● Problem requirements
Write out each record exactly and skip every image.

━━━━━ Data for this exercise

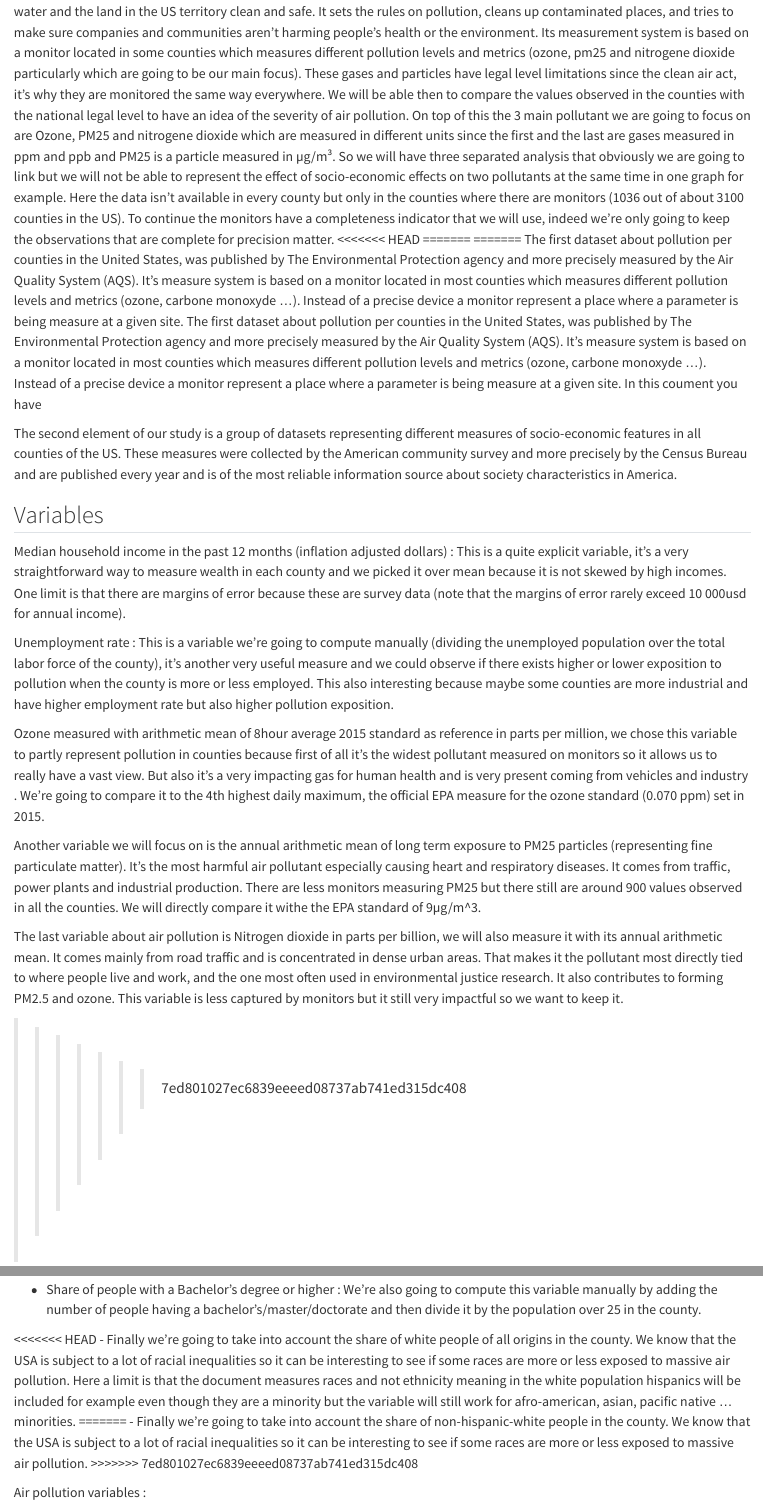
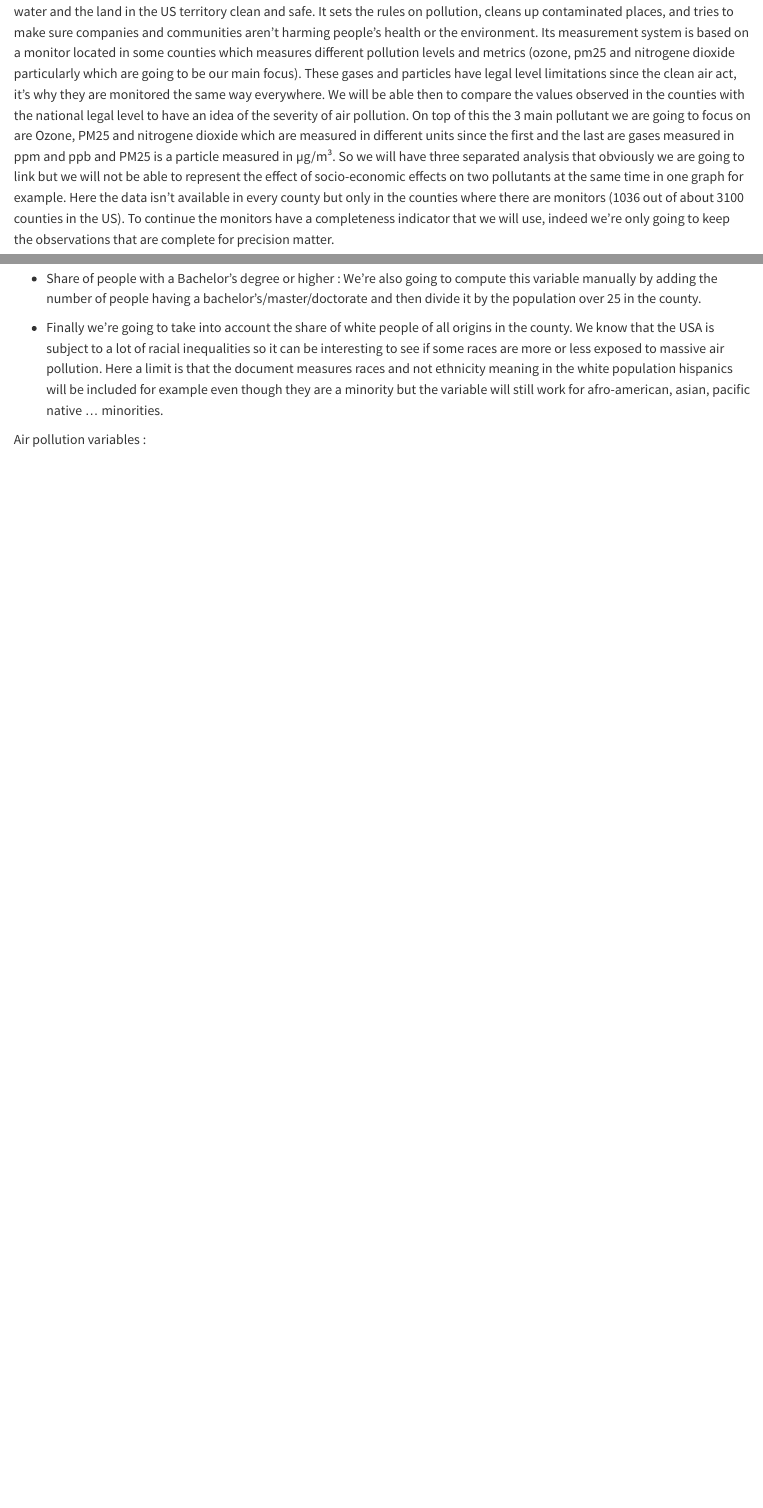
Before and after one commit to JosephVurpillot/DM_Final, a Quarto document (DM_Final.qmd): the page in a window 1100 px wide, from 1350 px down, and a second part further down, joined at a grey line. Rendered offline with R 4.5, knitr and Pandoc in place of Quarto, with nearby package versions; some code elsewhere in the file could not run offline; long lines of code are wrapped.

```diff
--- a/DM_Final.qmd
+++ b/DM_Final.qmd
@@ -40,27 +40,6 @@
 - race: https://data.census.gov/table/ACSDT1Y2024.B03002?q=B03002&g=010XX00US\$0500000
 
 The first dataset about pollution per counties in 2024 in the United States, was published by The Environmental Protection agency and more precisely supplied by the Air Quality System (AQS) which is connected to local air agencies that collect and report the data to the AQS . The Environmental Protection Agency is the US government agency that works to keep the air, the water and the land in the US territory clean and safe. It sets the rules on pollution, cleans up contaminated places, and tries to make sure companies and communities aren’t harming people’s health or the environment. Its measurement system is based on a monitor located in some counties which measures different pollution levels and metrics (ozone, pm25 and  nitrogene dioxide particularly which are going to be our main focus). These gases and particles have legal level limitations since the clean air act, it's why they are monitored the same way everywhere. We will be able then to compare the values observed in the counties with the national legal level to have an idea of the severity of air pollution. On top of this the 3 main pollutant we are going to focus on are Ozone, PM25 and nitrogene dioxide which are measured in different units since the first and the last are gases measured in ppm and ppb and PM25 is a particle measured in µg/m³. So we will have three separated analysis that obviously we are going to link but we will not be able to represent the effect of socio-economic effects on two pollutants at the same time in one graph for example.  Here the data isn't available in every county but only in the counties where there are monitors (1036 out of about 3100 counties in the US). To continue the monitors have a completeness indicator that we will use, indeed we're only going to keep the observations that are complete for precision matter.
-<<<<<<< HEAD
-=======
-=======
-The first dataset about pollution per counties in the United States, was published by The Environmental Protection agency and more precisely measured by the Air Quality System (AQS). It's measure system is based on a monitor located in most counties which measures different pollution levels and metrics (ozone, carbone monoxyde ...). Instead of a precise device a monitor represent a place where a parameter is being measure at a given site.
-The first dataset about pollution per counties in the United States, was published by The Environmental Protection agency and more precisely measured by the Air Quality System (AQS). It's measure system is based on a monitor located in most counties which measures different pollution levels and metrics (ozone, carbone monoxyde ...). Instead of a precise device a monitor represent a place where a parameter is being measure at a given site. In this coument you have
-
-The second element of our study is a group of datasets representing different measures of socio-economic features in all counties of the US. These measures were collected by the American community survey and more precisely by the Census Bureau and are published every year and is of the most reliable information source about society characteristics in America.
-
-## Variables
-
-Median household income in the past 12 months (inflation adjusted dollars) : This is a quite explicit variable, it’s a very straightforward way to measure wealth in each county and we picked it over mean because it is not skewed  by high incomes. One limit is that there are margins of error because these are survey data (note that the margins of error rarely exceed 10 000usd for annual income).
-
-Unemployment rate : This is a variable we’re going to compute manually (dividing the unemployed population over the total labor force of the county), it’s another very useful measure and we could observe if there exists higher or lower exposition to pollution when the county is more or less employed. This also interesting because maybe some counties are more industrial and have higher employment rate but also higher pollution exposition.
-
-Ozone measured with arithmetic mean of 8hour average  2015 standard as reference in parts per million, we chose this variable to partly represent pollution in counties because first of all it’s the widest pollutant measured on  monitors so it allows us to really have a vast view. But also it’s a very impacting gas for human health and is very present coming from vehicles and industry . We’re going to compare it to the 4th highest daily maximum, the official EPA measure for the ozone standard (0.070 ppm) set in 2015.
-
-Another variable we will focus on is the annual arithmetic mean of long term exposure to PM25 particles (representing fine particulate matter). It’s the most harmful air pollutant especially causing heart and respiratory diseases. It comes from traffic, power plants and industrial production. There are less monitors measuring PM25 but there still are around 900 values observed in all the counties. We will directly compare it withe the EPA standard of 9µg/m^3.
-
-The last variable about air pollution is Nitrogen dioxide in parts per billion, we will also measure it with its annual arithmetic mean. It comes mainly from road traffic and is concentrated in dense urban areas. That makes it the pollutant most directly tied to where people live and work, and the one most often used in environmental justice research. It also contributes to forming PM2.5 and ozone. This variable is less captured by monitors but it still very impactful so we want to keep it.
-
->>>>>>> 7ed801027ec6839eeeed08737ab741ed315dc408
 
 The second element of our study is a group of data sets representing different measures of socio-economic features in the US in only 2024. A 5 year analysis exists but we voluntarily chose the 2024 survey so that the year match with the AQS data. These measures were collected by the Census Bureau and more precisely by the American community survey and are published every year. It is one of the most reliable information source about society characteristics in America since the census bureau interrogates about 3.5 millions of households and the answer is mandatory by law. It doesn't guarantee accuracy but at least we have a very large amount of data to work with. It is also important to understand that these data are survey data so as the name says it is extracted from surveys that allow margins of error with a 90% confidence level. So even if these margins exists they are quite thin and the data is still very representative of the socio-economic aspects we want to work on. On top of this the ACS release only take into account the counties with more than 65 000 inhabitants. It is another limitation because our analysis will be on more populated counties and rural counties will be left out.
 
@@ -74,11 +53,7 @@
 
 - Share of people with a Bachelor's degree or higher : We're also going to compute this variable manually by adding the number of people having a bachelor's/master/doctorate and then divide it by the population over 25 in the county.
 
-<<<<<<< HEAD
 - Finally we're going to take into account the share of white people of all origins in the county. We know that the USA is subject to a lot of racial inequalities so it can be interesting to see if some races are more or less exposed to massive air pollution. Here a limit is that the document measures races and not ethnicity meaning in the white population hispanics will be included for example even though they are a minority but the variable will still work for afro-american, asian, pacific native ... minorities.
-=======
-- Finally we're going to take into account the share of non-hispanic-white people in the county. We know that the USA is subject to a lot of racial inequalities so it can be interesting to see if some races are more or less exposed to massive air pollution.
->>>>>>> 7ed801027ec6839eeeed08737ab741ed315dc408
 
 Air pollution variables :
 
```
Also changed, not shown: DM_Final.qmd (39 more changed lines).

━━━━━━━━━━

● Your response
Before and after one commit to JosephVurpillot/DM_Final, a Quarto document (DM_Final.qmd): the page in a window 1100 px wide, from 1350 px down, and a second part further down, joined at a grey line. Rendered offline with R 4.5, knitr and Pandoc in place of Quarto, with nearby package versions; some code elsewhere in the file could not run offline; long lines of code are wrapped.

```diff
--- a/DM_Final.qmd
+++ b/DM_Final.qmd
@@ -40,27 +40,6 @@
 - race: https://data.census.gov/table/ACSDT1Y2024.B03002?q=B03002&g=010XX00US\$0500000
 
 The first dataset about pollution per counties in 2024 in the United States, was published by The Environmental Protection agency and more precisely supplied by the Air Quality System (AQS) which is connected to local air agencies that collect and report the data to the AQS . The Environmental Protection Agency is the US government agency that works to keep the air, the water and the land in the US territory clean and safe. It sets the rules on pollution, cleans up contaminated places, and tries to make sure companies and communities aren’t harming people’s health or the environment. Its measurement system is based on a monitor located in some counties which measures different pollution levels and metrics (ozone, pm25 and  nitrogene dioxide particularly which are going to be our main focus). These gases and particles have legal level limitations since the clean air act, it's why they are monitored the same way everywhere. We will be able then to compare the values observed in the counties with the national legal level to have an idea of the severity of air pollution. On top of this the 3 main pollutant we are going to focus on are Ozone, PM25 and nitrogene dioxide which are measured in different units since the first and the last are gases measured in ppm and ppb and PM25 is a particle measured in µg/m³. So we will have three separated analysis that obviously we are going to link but we will not be able to represent the effect of socio-economic effects on two pollutants at the same time in one graph for example.  Here the data isn't available in every county but only in the counties where there are monitors (1036 out of about 3100 counties in the US). To continue the monitors have a completeness indicator that we will use, indeed we're only going to keep the observations that are complete for precision matter.
-<<<<<<< HEAD
-=======
-=======
-The first dataset about pollution per counties in the United States, was published by The Environmental Protection agency and more precisely measured by the Air Quality System (AQS). It's measure system is based on a monitor located in most counties which measures different pollution levels and metrics (ozone, carbone monoxyde ...). Instead of a precise device a monitor represent a place where a parameter is being measure at a given site.
-The first dataset about pollution per counties in the United States, was published by The Environmental Protection agency and more precisely measured by the Air Quality System (AQS). It's measure system is based on a monitor located in most counties which measures different pollution levels and metrics (ozone, carbone monoxyde ...). Instead of a precise device a monitor represent a place where a parameter is being measure at a given site. In this coument you have
-
-The second element of our study is a group of datasets representing different measures of socio-economic features in all counties of the US. These measures were collected by the American community survey and more precisely by the Census Bureau and are published every year and is of the most reliable information source about society characteristics in America.
-
-## Variables
-
-Median household income in the past 12 months (inflation adjusted dollars) : This is a quite explicit variable, it’s a very straightforward way to measure wealth in each county and we picked it over mean because it is not skewed  by high incomes. One limit is that there are margins of error because these are survey data (note that the margins of error rarely exceed 10 000usd for annual income).
-
-Unemployment rate : This is a variable we’re going to compute manually (dividing the unemployed population over the total labor force of the county), it’s another very useful measure and we could observe if there exists higher or lower exposition to pollution when the county is more or less employed. This also interesting because maybe some counties are more industrial and have higher employment rate but also higher pollution exposition.
-
-Ozone measured with arithmetic mean of 8hour average  2015 standard as reference in parts per million, we chose this variable to partly represent pollution in counties because first of all it’s the widest pollutant measured on  monitors so it allows us to really have a vast view. But also it’s a very impacting gas for human health and is very present coming from vehicles and industry . We’re going to compare it to the 4th highest daily maximum, the official EPA measure for the ozone standard (0.070 ppm) set in 2015.
-
-Another variable we will focus on is the annual arithmetic mean of long term exposure to PM25 particles (representing fine particulate matter). It’s the most harmful air pollutant especially causing heart and respiratory diseases. It comes from traffic, power plants and industrial production. There are less monitors measuring PM25 but there still are around 900 values observed in all the counties. We will directly compare it withe the EPA standard of 9µg/m^3.
-
-The last variable about air pollution is Nitrogen dioxide in parts per billion, we will also measure it with its annual arithmetic mean. It comes mainly from road traffic and is concentrated in dense urban areas. That makes it the pollutant most directly tied to where people live and work, and the one most often used in environmental justice research. It also contributes to forming PM2.5 and ozone. This variable is less captured by monitors but it still very impactful so we want to keep it.
-
->>>>>>> 7ed801027ec6839eeeed08737ab741ed315dc408
 
 The second element of our study is a group of data sets representing different measures of socio-economic features in the US in only 2024. A 5 year analysis exists but we voluntarily chose the 2024 survey so that the year match with the AQS data. These measures were collected by the Census Bureau and more precisely by the American community survey and are published every year. It is one of the most reliable information source about society characteristics in America since the census bureau interrogates about 3.5 millions of households and the answer is mandatory by law. It doesn't guarantee accuracy but at least we have a very large amount of data to work with. It is also important to understand that these data are survey data so as the name says it is extracted from surveys that allow margins of error with a 90% confidence level. So even if these margins exists they are quite thin and the data is still very representative of the socio-economic aspects we want to work on. On top of this the ACS release only take into account the counties with more than 65 000 inhabitants. It is another limitation because our analysis will be on more populated counties and rural counties will be left out.
 
@@ -74,11 +53,7 @@
 
 - Share of people with a Bachelor's degree or higher : We're also going to compute this variable manually by adding the number of people having a bachelor's/master/doctorate and then divide it by the population over 25 in the county.
 
-<<<<<<< HEAD
 - Finally we're going to take into account the share of white people of all origins in the county. We know that the USA is subject to a lot of racial inequalities so it can be interesting to see if some races are more or less exposed to massive air pollution. Here a limit is that the document measures races and not ethnicity meaning in the white population hispanics will be included for example even though they are a minority but the variable will still work for afro-american, asian, pacific native ... minorities.
-=======
-- Finally we're going to take into account the share of non-hispanic-white people in the county. We know that the USA is subject to a lot of racial inequalities so it can be interesting to see if some races are more or less exposed to massive air pollution.
->>>>>>> 7ed801027ec6839eeeed08737ab741ed315dc408
 
 Air pollution variables :
 
```
Also changed, not shown: DM_Final.qmd (39 more changed lines).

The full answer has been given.